In the real world, people don't usually make EV calculations before making decisions, no? That seems very much so like an EA thing.
I think my attempt to give a general description here is failing, so let me take that bit out altogether and focus on the example and see if that makes my point clearer:
Yes but ends/means and EV are two distinct things. It is true that EV is technical apparatus we can use to make our ends/means reasoning more precise. But that does not mean that people who say 'the ends never justify the means' are saying that they subscribe to EV reasoning. It is perfectly consistent to agree with the former but disagree with the latter statement.
Virtue ethics is a good example of this, since it puts emphasis on moderation as well as intuition. So a virtue ethicist can consistently take a moderate, midway approach (where the ends sometimes justify the means) without accepting any particular theoretical framework (EV or otherwise) that describes these intuitions mathematically. Because it is logically possible that morality does not bottom out in mathematics.
Here's an analogy. Perhaps morality is more like jazz music. You know good jazz when you see it, and bad jazz music is even more noticeable, but that doesn't mean there is any axiomatic system that can tell us what it means for jazz music to be good. It is possible that something similar is true for morality. If so, then we need not accept EV theory, even if we believe that ends can justify means.
I know. My point is that people who really think "ends never justify the means" are very rare in the world.
(Incidentally, I think I've seen you insist and say elsewhere that utilitarianism is a metaethical theory and not a normative one, when it is in fact a normative one e.g first result.)
I agree with Ben Auer's excellent replies in this thread. One minor point I'd add is that insofar as you're focusing on the axiological question of whether some state of affairs is good, many non-utilitarian views will yield all the same verdicts as utilitarianism. That is, many forms of deontology agree with utilitarians about what outcomes are "good" or "bad", but just disagree about the deontic question of which actions are "right" or "wrong".

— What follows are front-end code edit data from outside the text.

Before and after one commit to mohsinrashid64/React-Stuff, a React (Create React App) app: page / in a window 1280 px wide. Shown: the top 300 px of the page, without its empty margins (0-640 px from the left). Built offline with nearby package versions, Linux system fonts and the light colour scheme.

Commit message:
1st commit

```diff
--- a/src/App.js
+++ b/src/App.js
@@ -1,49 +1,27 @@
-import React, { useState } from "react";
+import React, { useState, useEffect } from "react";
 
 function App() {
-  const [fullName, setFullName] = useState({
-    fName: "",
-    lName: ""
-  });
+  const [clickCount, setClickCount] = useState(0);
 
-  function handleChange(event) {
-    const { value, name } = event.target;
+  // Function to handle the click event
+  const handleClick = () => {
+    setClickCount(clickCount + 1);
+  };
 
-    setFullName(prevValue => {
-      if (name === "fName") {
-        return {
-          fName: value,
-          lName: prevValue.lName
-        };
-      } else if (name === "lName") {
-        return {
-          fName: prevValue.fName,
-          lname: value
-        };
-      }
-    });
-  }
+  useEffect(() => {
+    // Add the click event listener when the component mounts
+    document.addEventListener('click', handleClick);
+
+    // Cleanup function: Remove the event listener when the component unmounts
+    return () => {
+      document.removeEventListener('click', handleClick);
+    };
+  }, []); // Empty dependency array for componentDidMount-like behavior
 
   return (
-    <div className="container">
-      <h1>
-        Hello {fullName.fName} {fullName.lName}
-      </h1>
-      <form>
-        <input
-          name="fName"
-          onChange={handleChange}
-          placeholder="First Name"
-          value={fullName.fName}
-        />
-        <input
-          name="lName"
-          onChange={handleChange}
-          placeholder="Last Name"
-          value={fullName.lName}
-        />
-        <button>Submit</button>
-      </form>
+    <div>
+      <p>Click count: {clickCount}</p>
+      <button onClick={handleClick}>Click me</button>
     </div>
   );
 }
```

Now, I'd argue that (once higher-order evidence is taken into account) expectational utilitarianism further reduces the scope of disagreement with "commonsense" deontological views in practice. We can come up with crazy hypothetical examples where the views diverge, but it's going to be pretty rare in practice. (The main practical difference, I think, is just that deontology is more lax, in allowing you to do no good at all in your life, as long as you do no harm, whereas utilitarians are obviously more committed to the general EA/beneficentrist project of positively doing good when you easily can.)
As to whether we should subsequently be glad that someone acted wrongly or recklessly in that rare situation that it turned out for the best, it's true that utilitarianism answers 'yes'. We should hope for good results, and be glad/relieved if they eventuate. A significant portion of deontologists (about half, in my experience) agree with consequentialists on this point. We can all still agree that the agent is blameworthy, however, so it's important not to imagine that this implies no condemnation of the agent's action in this situation!

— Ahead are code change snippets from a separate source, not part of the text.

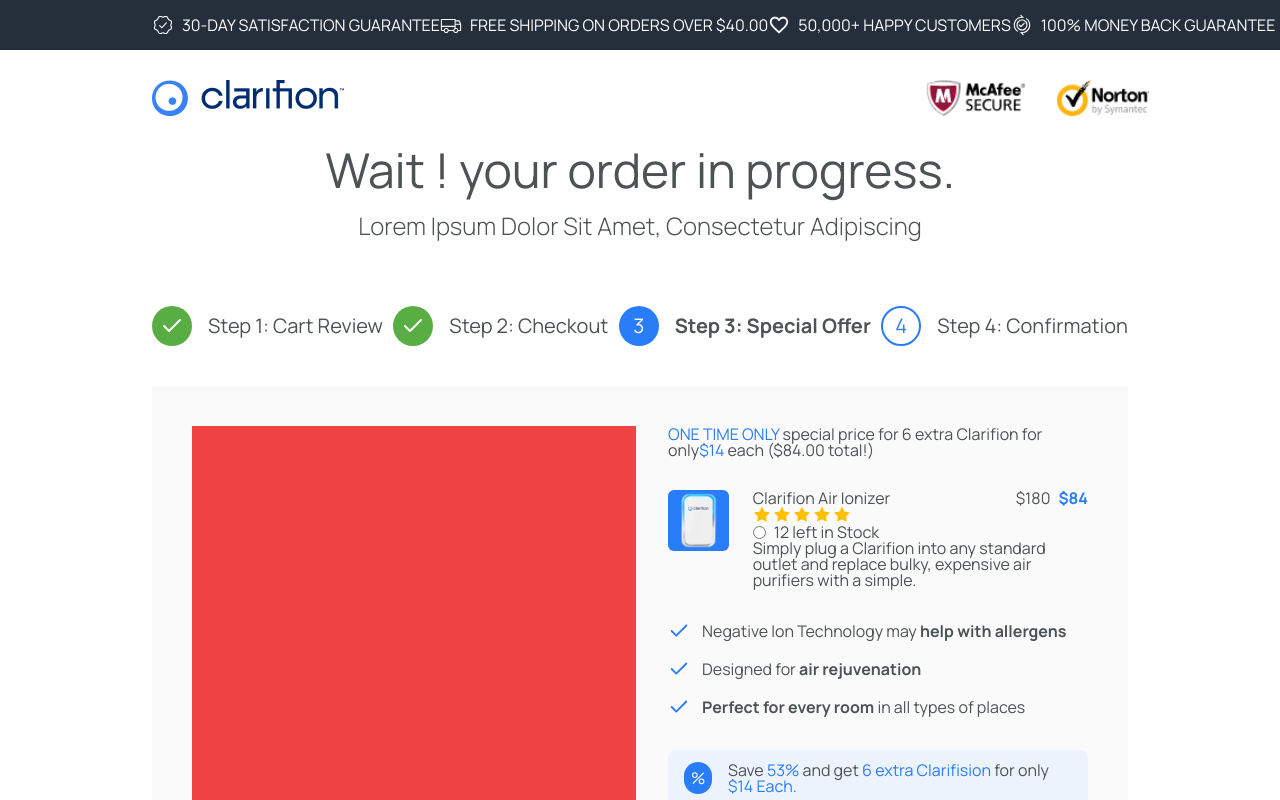
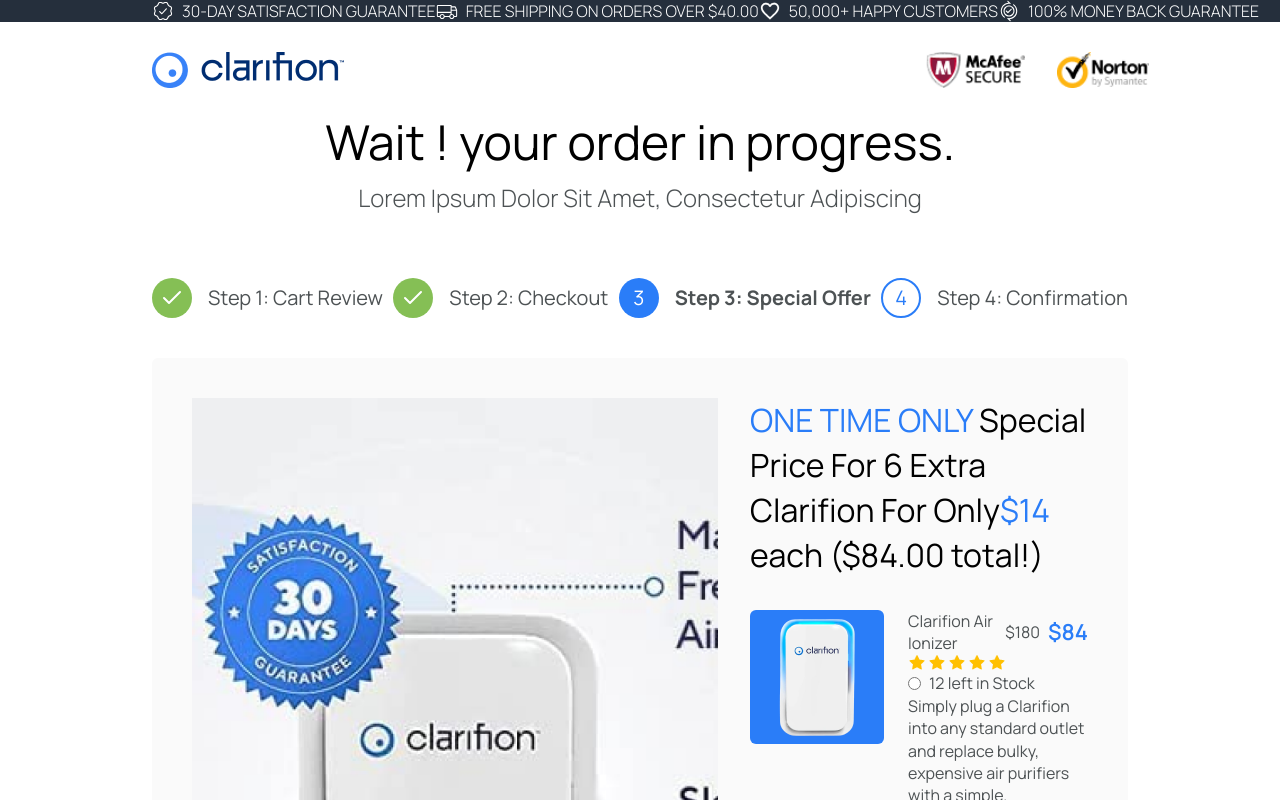
Before and after one commit to Sharlmagne/clarifion-webpage, a React (Vite) app: page / in a window 1280 px wide. Shown: the top 800 px of the page. Built offline with nearby package versions, Linux system fonts and the light colour scheme.

Commit message:
Implemented desktop mockup

```diff
--- a/src/App.tsx
+++ b/src/App.tsx
@@ -13,16 +13,22 @@
       <Header />
       <div className='container mx-auto h-full'>
         <div className='w-full flex flex-col items-center gap-4'>
-          <h1 className='text-5xl'>Wait ! your order in progress.</h1>
+          <h1 className='text-5xl text-black'>
+            Wait ! your order in progress.
+          </h1>
           <p className='text-2xl font-light'>
             Lorem Ipsum Dolor Sit Amet, Consectetur Adipiscing
           </p>
         </div>
         <StepsBar />
-        <div className='flex gap-8 bg-[#FAFAFA] p-10'>
-          <div className='flex flex-col gap-6'>
+        <div className='flex gap-8 bg-[#FAFAFA] p-10 rounded-md'>
+          <div className='flex max-w-[575px] flex-col gap-6'>
             <div className='flex-grow bg-red-500'>
-              {/*<img src={itemPreview} alt='Item Preview' />*/}
+              <img
+                className='w-full h-full object-cover'
+                src={itemPreview}
+                alt='Item Preview'
+              />
             </div>
             <ReviewBox />
           </div>
--- a/src/components/Footer.tsx
+++ b/src/components/Footer.tsx
@@ -2,7 +2,7 @@
 
 export function Footer() {
   return (
-    <div className='px-16 bg-primaryDark h-[88px] text-white '>
+    <div className='px-16 bg-primaryDark h-[88px] text-white w-full font-light'>
       <div className='container mx-auto h-full flex items-center justify-between'>
         <div className='flex items-center gap-4'>
           <p>Copyright (c) 2023</p>
--- a/src/components/Header.tsx
+++ b/src/components/Header.tsx
@@ -4,7 +4,7 @@
 
 export function Header() {
   return (
-    <div className='container mx-auto h-full flex justify-between py-[30px]'>
+    <div className='container mx-auto flex justify-between py-[30px]'>
       <div>
         <img src={clarifion} alt='Logo' />
       </div>
--- a/src/components/HeaderBar.tsx
+++ b/src/components/HeaderBar.tsx
@@ -21,8 +21,8 @@
 
 export function HeaderBar() {
   return (
-    <div className='bg-primaryDark w-full h-[50px] text-white '>
-      <div className='container mx-auto h-full flex justify-evenly items-center'>
+    <div className='bg-primaryDark w-full h-[50px] text-white font-light'>
+      <div className='container mx-auto h-full flex justify-between items-center'>
         {headerItems.map((item, index) => (
           <div key={index} className='flex items-center justify-center'>
             <div className='mr-2'>{item.icon}</div>
--- a/src/components/ItemInfo.tsx
+++ b/src/components/ItemInfo.tsx
@@ -2,19 +2,19 @@
 import stars from '../assets/images/stars.png'
 import paymentOptions from '../assets/images/payment-options.png'
 import guarantee from '../assets/images/guarantee.png'
-import { ArrowRight, Check, PercentCircle } from 'lucide-react'
+import { ArrowRight, Check } from 'lucide-react'
 import { Icons } from './ui/Icons.tsx'
 
 export function ItemInfo() {
   return (
     <div className='flex flex-col gap-8'>
-      <p>
-        <span className='text-primary'>ONE TIME ONLY</span> special price for 6
-        extra Clarifion for only
+      <p className='text-[32px] leading-[1.4] text-black'>
+        <span className='text-primary'>ONE TIME ONLY</span> Special Price For 6
+        Extra Clarifion For Only
         <span className='text-primary'>$14</span> each ($84.00 total!)
       </p>
       <div className='flex gap-6'>
-        <div className='bg-primary w-fit h-fit rounded-md'>
+        <div className='bg-primary min-w-[134px] min-h-[134px] w-[134px] h-[134px] rounded-md'>
           <img src={itemPreview} alt='item preview small' />
         </div>
         <div className='flex flex-col justify-between'>
@@ -22,7 +22,9 @@
             <h3>Clarifion Air Ionizer</h3>
             <div className='flex items-center gap-2'>
               <p>$180</p>
-              <span className='text-primary font-bold'>$84</span>
+              <span className='text-primary text-[22px] font-semibold'>
+                $84
+              </span>
             </div>
           </div>
           <div>
@@ -38,22 +40,22 @@
           </p>
         </div>
       </div>
-      <div className='flex flex-col gap-4'>
+      <div className='flex flex-col gap-4 leading-[1.6]'>
         <div className='flex gap-3 items-center'>
-          <Check className='w-[22px] h-[22px] stroke-primary' />
+          <Check className='w-6 h-6 stroke-primary' />
           <p>
             Negative Ion Technology may{' '}
             <span className='font-bold'>help with allergens</span>
           </p>
         </div>
         <div className='flex gap-3 items-center'>
-          <Check className='w-[22px] h-[22px] stroke-primary' />
+          <Check className='w-6 h-6  stroke-primary' />
           <p>
             Designed for <span className='font-bold'>air rejuvenation</span>
           </p>
         </div>
         <div className='flex gap-3 items-center'>
-          <Check className='w-[22px] h-[22px] stroke-primary' />
+          <Check className='w-6 h-6 stroke-primary' />
           <p>
             <span className='font-bold'>Perfect for every room</span> in all
             types of places
@@ -91,7 +93,7 @@
       </div>
       <div className='flex gap-4 items-center'>
         <img src={guarantee} alt='guarantee' />
-        <p className='leading-[1.4]'>
+        <p>
           If you are not completely thrilled with your Clarifion - We have a{' '}
           <span className='font-bold'>30 day satisfaction guarantee.</span>{' '}
           Please refer to our return policy at the bottom of the page for more
--- a/src/components/StepsBar.tsx
+++ b/src/components/StepsBar.tsx
@@ -12,7 +12,7 @@
       className={cn(
         'w-10 h-10 rounded-full flex items-center justify-center text-white',
         step && !outline && 'bg-primary',
-        checked && !outline && 'bg-accent',
+        checked && !outline && 'bg-[#85BF55]',
         outline && step && 'border-2 border-primary text-primary',
       )}>
       {checked && <Check className='w-6 h-6' />}
--- a/src/index.css
+++ b/src/index.css
@@ -7,13 +7,14 @@
 :root {
   /*font-family: Inter, system-ui, Avenir, Helvetica, Arial, sans-serif;*/
   @apply font-custom text-grayText;
-  line-height: 100%;
+  line-height: 140%;
   font-weight: 400;
   font-synthesis: none;
   text-rendering: optimizeLegibility;
   -webkit-font-smoothing: antialiased;
   -moz-osx-font-smoothing: grayscale;
 }
+
 
 a {
   font-weight: 500;
@@ -34,10 +35,13 @@
   margin: 0;
 }
 
+html,
+body {
+  height: 100%;
+}
+
 body {
   margin: 0;
-  min-width: 320px;
-  min-height: 100vh;
   -webkit-font-smoothing: antialiased;
 }
 
@@ -47,7 +51,9 @@
 }
 
 #root {
-    min-height: 100vh;
+  height: 100%;
+  display: flex;
+  flex-direction: column;
 }
 
 
```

Freedomandutility stated one example: making AGI safe has infinite expected utility under a techno-utopian view, which may not be a hypothetical.
Nitpick: If you believe infinite expected utility is a thing then every action has infinite expected utility. I assume you both just mean "extremely large expected utility."
I don't believe it is infinitely valuable, but freedomandutility did mention it literally, so I'm applying a simplicity prior and thinking he did mean that literally.
As I replied in that thread, raising the stakes just makes it all the more important to be actually prudent!